Dataset records
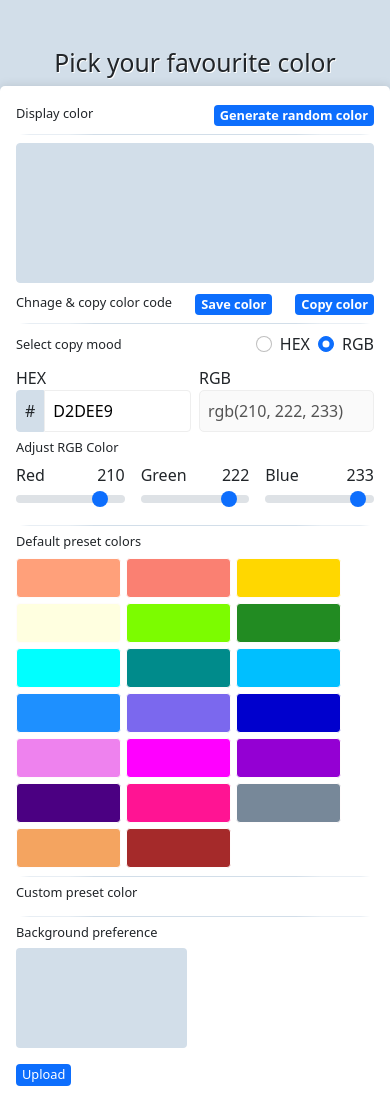
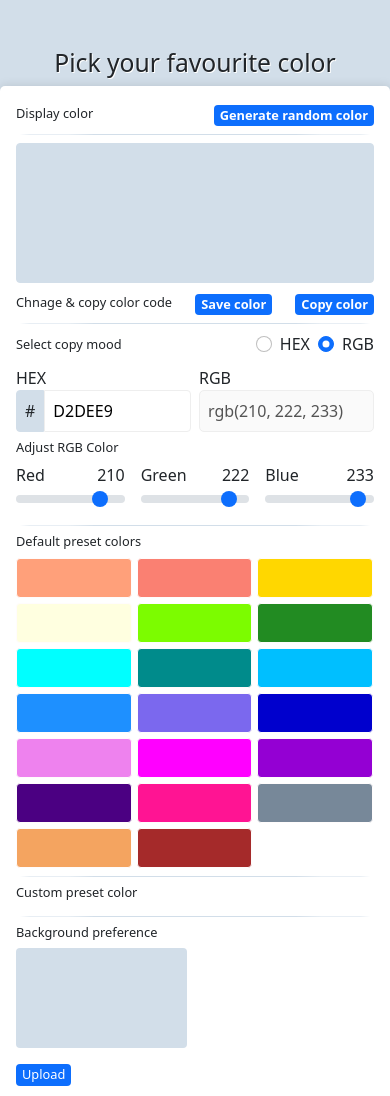
Before and after one commit to developerrahat/color-picker-application, a plain HTML site: page index.html in a window 390 px wide. Shown: the top 1096 px of the page. Drawn offline with Linux system fonts and the light colour scheme.

Commit message:
Add files via upload

```diff
--- a/css/media.css
+++ b/css/media.css
@@ -8,7 +8,7 @@
         height: 140px;
     }
     .display_preset_colors .color_box {
-        width: 105px;
+        width: 32.3%;
         height: 40px;
     }
     .left_item h4 {
@@ -28,7 +28,7 @@
         height: 150px;
     }
     .display_preset_colors .color_box {
-        width: 178px;
+        width: 24.3%;
         height: 50px;
     }
     .left_item h4 {
--- a/css/style.css
+++ b/css/style.css
@@ -144,10 +144,12 @@
   display: flex;
   flex-wrap: wrap;
   grid-gap: 5px;
+  column-count: 3;
+  width: 100%;
 }
 
 .display_preset_colors .color_box {
-  width: 146px;
+  width: 19.33%;
   height: 60px;
   border-radius: 4px;
   cursor: pointer;
```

*REQUIREMENT:*
All lines above that contain the word "height" are to be copied.

*RESULT FOR THIS EXERCISE:*
         height: 140px;
         height: 40px;
         height: 150px;
         height: 50px;
   height: 60px;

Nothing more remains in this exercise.